## [Your goal]
Your job is to copy the lines from the material that include "outbox".

## [Materials provided]
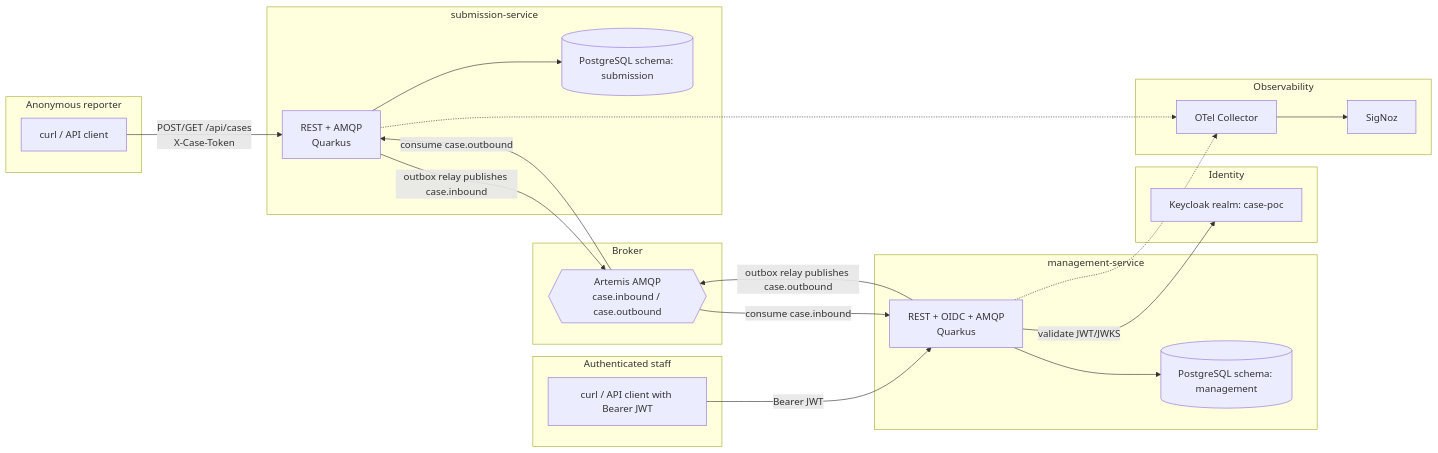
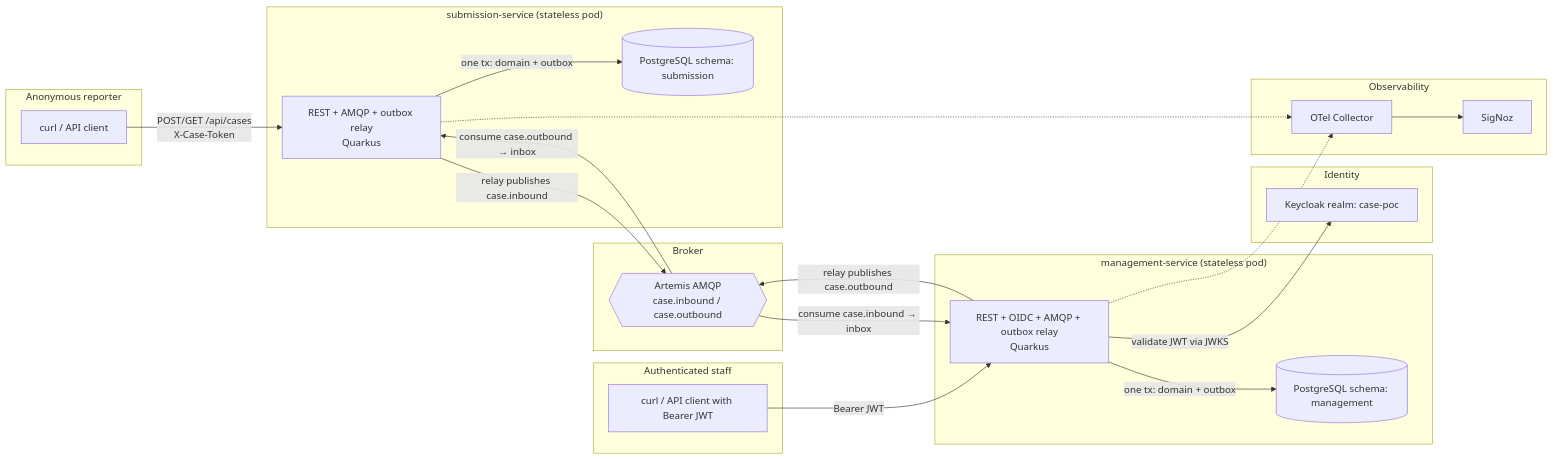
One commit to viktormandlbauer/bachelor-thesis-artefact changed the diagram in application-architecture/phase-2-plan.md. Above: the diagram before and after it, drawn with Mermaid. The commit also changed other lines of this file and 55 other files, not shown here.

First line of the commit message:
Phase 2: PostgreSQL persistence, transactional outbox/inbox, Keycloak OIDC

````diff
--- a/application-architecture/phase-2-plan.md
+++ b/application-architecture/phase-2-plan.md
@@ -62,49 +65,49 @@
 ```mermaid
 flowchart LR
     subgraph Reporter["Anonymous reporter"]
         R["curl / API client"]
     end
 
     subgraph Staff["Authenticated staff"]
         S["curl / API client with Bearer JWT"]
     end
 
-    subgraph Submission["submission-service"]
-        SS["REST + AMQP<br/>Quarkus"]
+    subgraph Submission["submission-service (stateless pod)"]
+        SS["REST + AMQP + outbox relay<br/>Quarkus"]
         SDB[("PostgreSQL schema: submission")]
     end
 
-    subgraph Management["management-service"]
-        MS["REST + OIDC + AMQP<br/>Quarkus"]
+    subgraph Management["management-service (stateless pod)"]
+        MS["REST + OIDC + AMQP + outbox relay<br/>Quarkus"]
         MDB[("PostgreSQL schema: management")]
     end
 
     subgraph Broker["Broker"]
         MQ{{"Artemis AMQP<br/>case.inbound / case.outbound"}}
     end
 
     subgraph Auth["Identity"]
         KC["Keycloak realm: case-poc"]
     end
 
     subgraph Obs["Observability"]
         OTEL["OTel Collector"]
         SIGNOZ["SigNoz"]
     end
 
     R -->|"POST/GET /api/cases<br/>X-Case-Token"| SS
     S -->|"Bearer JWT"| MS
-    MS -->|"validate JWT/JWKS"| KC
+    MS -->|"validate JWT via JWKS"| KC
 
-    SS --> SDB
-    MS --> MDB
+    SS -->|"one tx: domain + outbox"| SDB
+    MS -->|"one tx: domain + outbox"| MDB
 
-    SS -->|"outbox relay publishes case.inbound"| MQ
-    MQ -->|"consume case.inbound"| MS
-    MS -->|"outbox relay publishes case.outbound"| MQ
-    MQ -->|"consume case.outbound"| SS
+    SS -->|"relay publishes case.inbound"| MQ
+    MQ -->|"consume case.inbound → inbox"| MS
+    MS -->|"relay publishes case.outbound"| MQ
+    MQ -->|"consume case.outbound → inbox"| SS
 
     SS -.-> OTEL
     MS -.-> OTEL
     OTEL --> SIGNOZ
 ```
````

## [Task result]
Phase 2: PostgreSQL persistence, transactional outbox/inbox, Keycloak OIDC
+        SS["REST + AMQP + outbox relay<br/>Quarkus"]
+        MS["REST + OIDC + AMQP + outbox relay<br/>Quarkus"]
+    SS -->|"one tx: domain + outbox"| SDB
+    MS -->|"one tx: domain + outbox"| MDB
-    SS -->|"outbox relay publishes case.inbound"| MQ
-    MS -->|"outbox relay publishes case.outbound"| MQ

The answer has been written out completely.